1. Opinion

A U.N. treaty on disabilities and the ghost of Henry Cabot Lodge

Sens. William Borah of Idaho, left, and Henry Cabot Lodge of Massachusetts, center, formed the primary opposition to the Treaty of Versailles supported by President Woodrow Wilson.
Sens. William Borah of Idaho, left, and Henry Cabot Lodge of Massachusetts, center, formed the primary opposition to the Treaty of Versailles supported by President Woodrow Wilson.
Published Dec. 14, 2012

When the Senate failed to ratify the United Nations' Convention on the Rights of Persons with Disabilities this month, one of the main reasons offered by Republican senators voting against the treaty was that it would infringe on American sovereignty, undercutting the nation's freedom and independence.

Interestingly, that is the same argument Republicans used to block the Treaty of Versailles after World War I, thus keeping the United States out of the League of Nations.

During the early years of World War I, before the United States became a combatant nation, President Woodrow Wilson sought unsuccessfully to negotiate a "victory-less peace," where the killing could stop and the conflict would be resolved at the conference table. Then, after the United States entered the war in 1917, he introduced his famous Fourteen Points, the centerpiece being the creation of an international body of nations where conflicts could be resolved peacefully, without the need for future wars.

Wilson took his ideas to Paris in 1919 but met intense opposition from the leaders of Britain and France, who wanted revenge for the suffering they had endured during the war. Ultimately, Wilson was forced to limit his proposal to the single point he considered most important — the establishment of a League of Nations. As a result, this provision was successfully incorporated into the Treaty of Versailles, which Wilson signed and brought back to the Senate for ratification.
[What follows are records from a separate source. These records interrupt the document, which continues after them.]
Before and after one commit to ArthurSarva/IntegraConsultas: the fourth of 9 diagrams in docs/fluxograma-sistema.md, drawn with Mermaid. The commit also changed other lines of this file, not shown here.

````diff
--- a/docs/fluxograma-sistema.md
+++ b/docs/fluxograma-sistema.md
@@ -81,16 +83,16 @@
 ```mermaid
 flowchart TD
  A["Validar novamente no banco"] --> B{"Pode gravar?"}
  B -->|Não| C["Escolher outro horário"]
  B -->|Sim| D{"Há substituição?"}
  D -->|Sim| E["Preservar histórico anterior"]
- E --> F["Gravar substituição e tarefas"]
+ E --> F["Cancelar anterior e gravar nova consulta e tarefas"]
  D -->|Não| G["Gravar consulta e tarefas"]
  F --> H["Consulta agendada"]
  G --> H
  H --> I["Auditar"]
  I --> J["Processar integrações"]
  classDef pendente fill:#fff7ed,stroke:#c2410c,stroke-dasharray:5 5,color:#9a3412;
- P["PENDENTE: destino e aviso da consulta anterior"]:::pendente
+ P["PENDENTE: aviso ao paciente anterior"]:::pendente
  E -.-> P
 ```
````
The Senate, which had been united in its support of the war against Germany, now divided along party lines over the peace treaty. Democrats, under the leadership of Wilson, supported ratification. Republicans, under the leadership of Henry Cabot Lodge, chairman of the Senate Foreign Relations Committee, opposed the treaty.

The partisan battle lasted for months and centered around one major sticking point, the idea that joining the League of Nations would force the United States into surrendering a portion of its sovereignty to a global power superior to all nations. Those who understood the treaty knew that this was not the case, but fear has always been a potent political tool. As Sen. Lodge explained his position, "I am certain that we can do it best by not … subjecting our policies and our sovereignty to other nations."

Such political rhetoric sounds remarkably similar to the arguments presented by the senators who opposed the U.N. disability treaty. (Only eight Republicans joined all Democrats in supporting the treaty, which has been signed by 155 nations and ratified by 126. The final vote was 61-38. With 99 senators present, ratification would have required 66 votes.)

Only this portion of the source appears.